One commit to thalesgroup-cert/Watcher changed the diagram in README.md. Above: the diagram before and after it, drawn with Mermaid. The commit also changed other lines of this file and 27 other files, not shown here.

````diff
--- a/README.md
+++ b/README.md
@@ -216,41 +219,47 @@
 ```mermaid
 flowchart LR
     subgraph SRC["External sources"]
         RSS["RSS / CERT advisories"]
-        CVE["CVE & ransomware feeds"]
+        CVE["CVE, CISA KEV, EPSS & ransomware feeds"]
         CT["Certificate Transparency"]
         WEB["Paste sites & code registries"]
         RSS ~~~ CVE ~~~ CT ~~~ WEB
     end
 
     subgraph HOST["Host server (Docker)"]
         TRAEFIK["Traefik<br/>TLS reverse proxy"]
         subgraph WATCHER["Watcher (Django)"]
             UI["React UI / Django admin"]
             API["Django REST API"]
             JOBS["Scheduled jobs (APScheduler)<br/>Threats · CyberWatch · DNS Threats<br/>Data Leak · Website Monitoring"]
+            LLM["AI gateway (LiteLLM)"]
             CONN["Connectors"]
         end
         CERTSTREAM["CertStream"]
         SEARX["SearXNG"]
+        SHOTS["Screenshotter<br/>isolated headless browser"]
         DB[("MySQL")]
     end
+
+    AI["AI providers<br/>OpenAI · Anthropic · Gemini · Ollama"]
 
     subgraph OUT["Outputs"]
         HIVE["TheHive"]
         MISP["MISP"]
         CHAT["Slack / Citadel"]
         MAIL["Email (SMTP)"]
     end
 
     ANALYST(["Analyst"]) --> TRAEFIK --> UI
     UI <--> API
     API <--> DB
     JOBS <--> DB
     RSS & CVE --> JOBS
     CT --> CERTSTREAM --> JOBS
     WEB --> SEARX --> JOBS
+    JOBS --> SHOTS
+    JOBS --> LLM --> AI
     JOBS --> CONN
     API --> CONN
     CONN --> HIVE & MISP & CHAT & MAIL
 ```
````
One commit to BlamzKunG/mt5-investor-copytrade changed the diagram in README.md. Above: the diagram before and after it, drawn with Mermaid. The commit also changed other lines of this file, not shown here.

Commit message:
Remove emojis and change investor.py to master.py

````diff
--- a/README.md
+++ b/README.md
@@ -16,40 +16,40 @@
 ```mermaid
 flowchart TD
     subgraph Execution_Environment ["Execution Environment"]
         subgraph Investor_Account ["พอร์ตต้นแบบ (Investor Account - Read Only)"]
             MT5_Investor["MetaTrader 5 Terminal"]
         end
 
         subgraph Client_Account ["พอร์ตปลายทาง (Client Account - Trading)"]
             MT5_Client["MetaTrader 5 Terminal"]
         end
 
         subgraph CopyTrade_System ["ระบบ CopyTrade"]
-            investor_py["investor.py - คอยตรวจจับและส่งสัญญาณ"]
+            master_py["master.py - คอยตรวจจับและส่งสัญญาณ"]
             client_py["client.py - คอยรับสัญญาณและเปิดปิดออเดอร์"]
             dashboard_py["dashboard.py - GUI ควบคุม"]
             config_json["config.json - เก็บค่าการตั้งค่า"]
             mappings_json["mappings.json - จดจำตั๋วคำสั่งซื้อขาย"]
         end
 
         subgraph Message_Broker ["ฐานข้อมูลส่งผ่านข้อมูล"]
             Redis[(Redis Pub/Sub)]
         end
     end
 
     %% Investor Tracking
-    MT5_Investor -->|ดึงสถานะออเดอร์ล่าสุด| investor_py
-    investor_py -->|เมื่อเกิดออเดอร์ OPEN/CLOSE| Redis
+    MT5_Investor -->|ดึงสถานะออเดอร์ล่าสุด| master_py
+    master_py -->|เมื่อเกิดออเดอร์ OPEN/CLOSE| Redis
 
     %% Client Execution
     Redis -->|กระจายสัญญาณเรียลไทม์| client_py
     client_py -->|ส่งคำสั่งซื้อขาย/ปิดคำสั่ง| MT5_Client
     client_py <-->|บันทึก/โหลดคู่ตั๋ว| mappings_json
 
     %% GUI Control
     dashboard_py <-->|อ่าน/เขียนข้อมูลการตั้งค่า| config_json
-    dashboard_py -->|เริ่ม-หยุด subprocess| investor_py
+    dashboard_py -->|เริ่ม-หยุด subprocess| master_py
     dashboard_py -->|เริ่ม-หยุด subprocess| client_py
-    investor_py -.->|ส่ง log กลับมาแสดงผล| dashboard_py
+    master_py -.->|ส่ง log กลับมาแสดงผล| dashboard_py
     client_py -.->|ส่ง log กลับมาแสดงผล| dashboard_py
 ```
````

┄┄┄┄┄┄┄┄┄┄┄┄┄┄┄┄┄┄┄┄

PROBLEM:
Please write out the whole listing exactly as given.

EXPECTED OUTPUT:
One commit to thalesgroup-cert/Watcher changed the diagram in README.md. Above: the diagram before and after it, drawn with Mermaid. The commit also changed other lines of this file and 27 other files, not shown here.

````diff
--- a/README.md
+++ b/README.md
@@ -216,41 +219,47 @@
 ```mermaid
 flowchart LR
     subgraph SRC["External sources"]
         RSS["RSS / CERT advisories"]
-        CVE["CVE & ransomware feeds"]
+        CVE["CVE, CISA KEV, EPSS & ransomware feeds"]
         CT["Certificate Transparency"]
         WEB["Paste sites & code registries"]
         RSS ~~~ CVE ~~~ CT ~~~ WEB
     end
 
     subgraph HOST["Host server (Docker)"]
         TRAEFIK["Traefik<br/>TLS reverse proxy"]
         subgraph WATCHER["Watcher (Django)"]
             UI["React UI / Django admin"]
             API["Django REST API"]
             JOBS["Scheduled jobs (APScheduler)<br/>Threats · CyberWatch · DNS Threats<br/>Data Leak · Website Monitoring"]
+            LLM["AI gateway (LiteLLM)"]
             CONN["Connectors"]
         end
         CERTSTREAM["CertStream"]
         SEARX["SearXNG"]
+        SHOTS["Screenshotter<br/>isolated headless browser"]
         DB[("MySQL")]
     end
+
+    AI["AI providers<br/>OpenAI · Anthropic · Gemini · Ollama"]
 
     subgraph OUT["Outputs"]
         HIVE["TheHive"]
         MISP["MISP"]
         CHAT["Slack / Citadel"]
         MAIL["Email (SMTP)"]
     end
 
     ANALYST(["Analyst"]) --> TRAEFIK --> UI
     UI <--> API
     API <--> DB
     JOBS <--> DB
     RSS & CVE --> JOBS
     CT --> CERTSTREAM --> JOBS
     WEB --> SEARX --> JOBS
+    JOBS --> SHOTS
+    JOBS --> LLM --> AI
     JOBS --> CONN
     API --> CONN
     CONN --> HIVE & MISP & CHAT & MAIL
 ```
````
One commit to BlamzKunG/mt5-investor-copytrade changed the diagram in README.md. Above: the diagram before and after it, drawn with Mermaid. The commit also changed other lines of this file, not shown here.

Commit message:
Remove emojis and change investor.py to master.py

````diff
--- a/README.md
+++ b/README.md
@@ -16,40 +16,40 @@
 ```mermaid
 flowchart TD
     subgraph Execution_Environment ["Execution Environment"]
         subgraph Investor_Account ["พอร์ตต้นแบบ (Investor Account - Read Only)"]
             MT5_Investor["MetaTrader 5 Terminal"]
         end
 
         subgraph Client_Account ["พอร์ตปลายทาง (Client Account - Trading)"]
             MT5_Client["MetaTrader 5 Terminal"]
         end
 
         subgraph CopyTrade_System ["ระบบ CopyTrade"]
-            investor_py["investor.py - คอยตรวจจับและส่งสัญญาณ"]
+            master_py["master.py - คอยตรวจจับและส่งสัญญาณ"]
             client_py["client.py - คอยรับสัญญาณและเปิดปิดออเดอร์"]
             dashboard_py["dashboard.py - GUI ควบคุม"]
             config_json["config.json - เก็บค่าการตั้งค่า"]
             mappings_json["mappings.json - จดจำตั๋วคำสั่งซื้อขาย"]
         end
 
         subgraph Message_Broker ["ฐานข้อมูลส่งผ่านข้อมูล"]
             Redis[(Redis Pub/Sub)]
         end
     end
 
     %% Investor Tracking
-    MT5_Investor -->|ดึงสถานะออเดอร์ล่าสุด| investor_py
-    investor_py -->|เมื่อเกิดออเดอร์ OPEN/CLOSE| Redis
+    MT5_Investor -->|ดึงสถานะออเดอร์ล่าสุด| master_py
+    master_py -->|เมื่อเกิดออเดอร์ OPEN/CLOSE| Redis
 
     %% Client Execution
     Redis -->|กระจายสัญญาณเรียลไทม์| client_py
     client_py -->|ส่งคำสั่งซื้อขาย/ปิดคำสั่ง| MT5_Client
     client_py <-->|บันทึก/โหลดคู่ตั๋ว| mappings_json
 
     %% GUI Control
     dashboard_py <-->|อ่าน/เขียนข้อมูลการตั้งค่า| config_json
-    dashboard_py -->|เริ่ม-หยุด subprocess| investor_py
+    dashboard_py -->|เริ่ม-หยุด subprocess| master_py
     dashboard_py -->|เริ่ม-หยุด subprocess| client_py
-    investor_py -.->|ส่ง log กลับมาแสดงผล| dashboard_py
+    master_py -.->|ส่ง log กลับมาแสดงผล| dashboard_py
     client_py -.->|ส่ง log กลับมาแสดงผล| dashboard_py
 ```
````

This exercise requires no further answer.